Maybe some people will get angry, because maybe they like to define themselves that way. Or maybe they'll tell me that I don't define myself this way because he's a Reservist, so he's a "part-time soldier" as I've heard. Or maybe they'll say I don't define myself this way because I'm not married yet, so somehow I don't understand the pain, or the household management, or the whatever. But I think I do it because definitions are ugly. They draw these little lines around and between us. They put chains around us and around others. Because if I am "Proud Army Fiance", and that's how I define myself, then how do you ever talk to me about all the other things I do? How do you relate to me on any other level? And if I am "Programs Coordinator", how do you understand that other layer, that constant change and shift in my personal life, depending on whether he's deployed, reintegrating, or has been home for two years?

These boxes make some people comfortable. Content. Safe.  But they make some of us afraid. Under attack even. And when you think about it, it's not that I'm not Active Duty enough. I'm just not Active Duty enough for you. And it's not that I'm not civilian enough. It's that I'm not civilian enough for you.

We've got to rip these boxes open.
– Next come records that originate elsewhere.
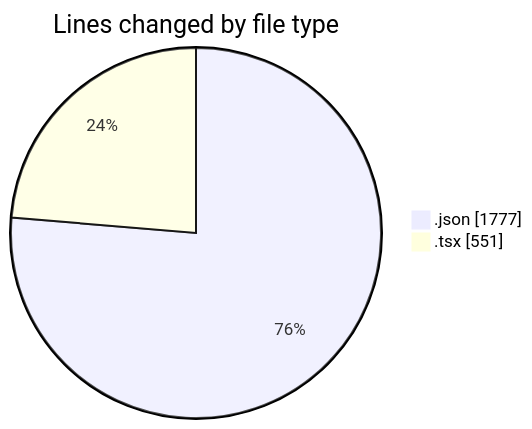
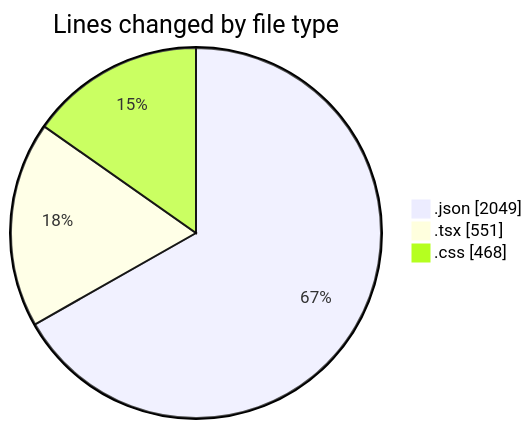
Before and after one commit to EIIisD/code-tracking: the first of 2 diagrams in 2025-08-14/ribbon/README.md, drawn with Mermaid. The commit also changed other lines of this file and 1 other file, not shown here.

````diff
--- a/2025-08-14/ribbon/README.md
+++ b/2025-08-14/ribbon/README.md
@@ -25,6 +27,7 @@
 ```mermaid
 pie showData
 title Lines changed by file type
-".json" : 1777
+".json" : 2049
 ".tsx" : 551
+".css" : 468
 ```
````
Maybe just one side at a time. You can have your three walls, sure. But leave one open! Take down just one side of that Active Duty wall, so a Reservist can waltz in. And look for the commonalities. The stresses you both face, that you both understand. The stresses that you don't understand. But empathize with them. Don't fight with them. The only thing our boxes have taught us is to fight over whose box is heavier, whose is more constricting, whose walls are harder. Status. Rank. Branch. Deployment status.    ...who cares?

Get out of your box! Don't define yourself. The less you define yourself on these mundane, arbitrary things, the less someone else can use them to define you. The less someone else can use them to intentionally or not, hurt you.  So no, I won't define myself as 'Proud Army Fiance', or 'Programs Coordinator', or 'Reserve', or whatever. I'll define myself as me. And if me isn't me enough for you, well, I don't care. It's me enough for me.

No comments:

Post a Comment